- _Work to complete_
All of the records below are to be given again word for word, with the pictures removed.

Data START

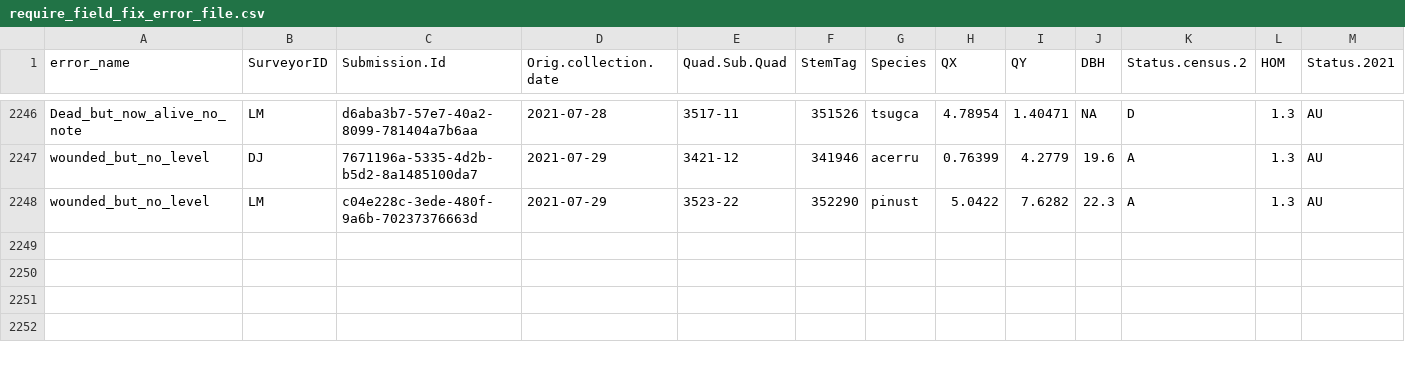
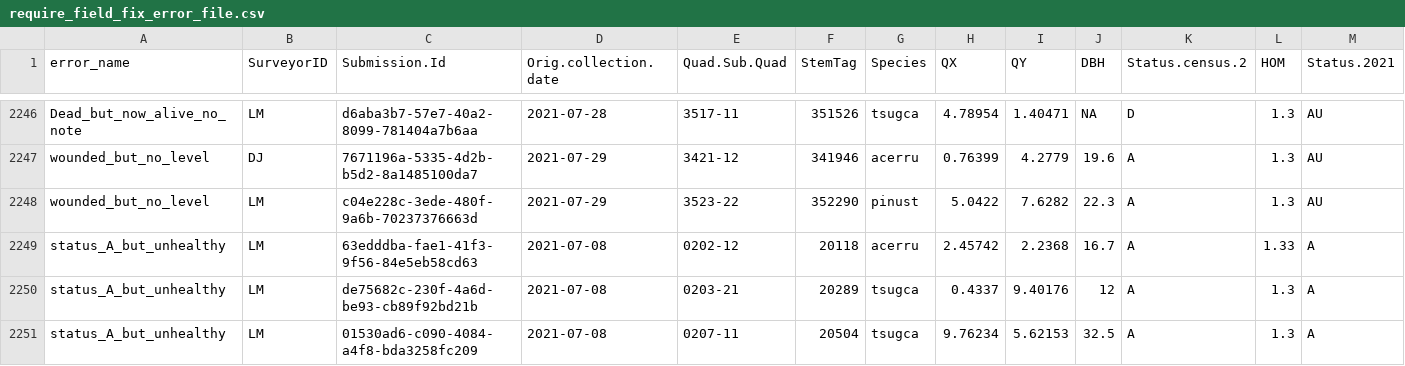
Before and after one commit to SCBI-ForestGEO/HarvardMortality, a CSV file: testthat/reports/trace_of_reports/require_field_fix_error_file.csv, drawn as a sheet; only a part is shown, gaps mark what is left out; rows hold the shown columns only; the diff names each change by its address in the sheet, - before the commit and + after, or states it on an @@ line.

```diff
--- a/testthat/reports/trace_of_reports/require_field_fix_error_file.csv
+++ b/testthat/reports/trace_of_reports/require_field_fix_error_file.csv
+row 2249: status_A_but_unhealthy | LM | 63edddba-fae1-41f3-9f56-84e5eb58cd63 | 2021-07-08 | 0202-12 | 20118 | acerru | 2.45742 | 2.2368 | 16.7 | A | 1.33 | A
+row 2250: status_A_but_unhealthy | LM | de75682c-230f-4a6d-be93-cb89f92bd21b | 2021-07-08 | 0203-21 | 20289 | tsugca | 0.4337 | 9.40176 | 12 | A | 1.3 | A
+row 2251: status_A_but_unhealthy | LM | 01530ad6-c090-4084-a4f8-bda3258fc209 | 2021-07-08 | 0207-11 | 20504 | tsugca | 9.76234 | 5.62153 | 32.5 | A | 1.3 | A
```
Also changed, not shown: testthat/reports/trace_of_reports/will_auto_fix_error_file.csv, 6 other files.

Data END

- _Task response_
Before and after one commit to SCBI-ForestGEO/HarvardMortality, a CSV file: testthat/reports/trace_of_reports/require_field_fix_error_file.csv, drawn as a sheet; only a part is shown, gaps mark what is left out; rows hold the shown columns only; the diff names each change by its address in the sheet, - before the commit and + after, or states it on an @@ line.

```diff
--- a/testthat/reports/trace_of_reports/require_field_fix_error_file.csv
+++ b/testthat/reports/trace_of_reports/require_field_fix_error_file.csv
+row 2249: status_A_but_unhealthy | LM | 63edddba-fae1-41f3-9f56-84e5eb58cd63 | 2021-07-08 | 0202-12 | 20118 | acerru | 2.45742 | 2.2368 | 16.7 | A | 1.33 | A
+row 2250: status_A_but_unhealthy | LM | de75682c-230f-4a6d-be93-cb89f92bd21b | 2021-07-08 | 0203-21 | 20289 | tsugca | 0.4337 | 9.40176 | 12 | A | 1.3 | A
+row 2251: status_A_but_unhealthy | LM | 01530ad6-c090-4084-a4f8-bda3258fc209 | 2021-07-08 | 0207-11 | 20504 | tsugca | 9.76234 | 5.62153 | 32.5 | A | 1.3 | A
```
Also changed, not shown: testthat/reports/trace_of_reports/will_auto_fix_error_file.csv, 6 other files.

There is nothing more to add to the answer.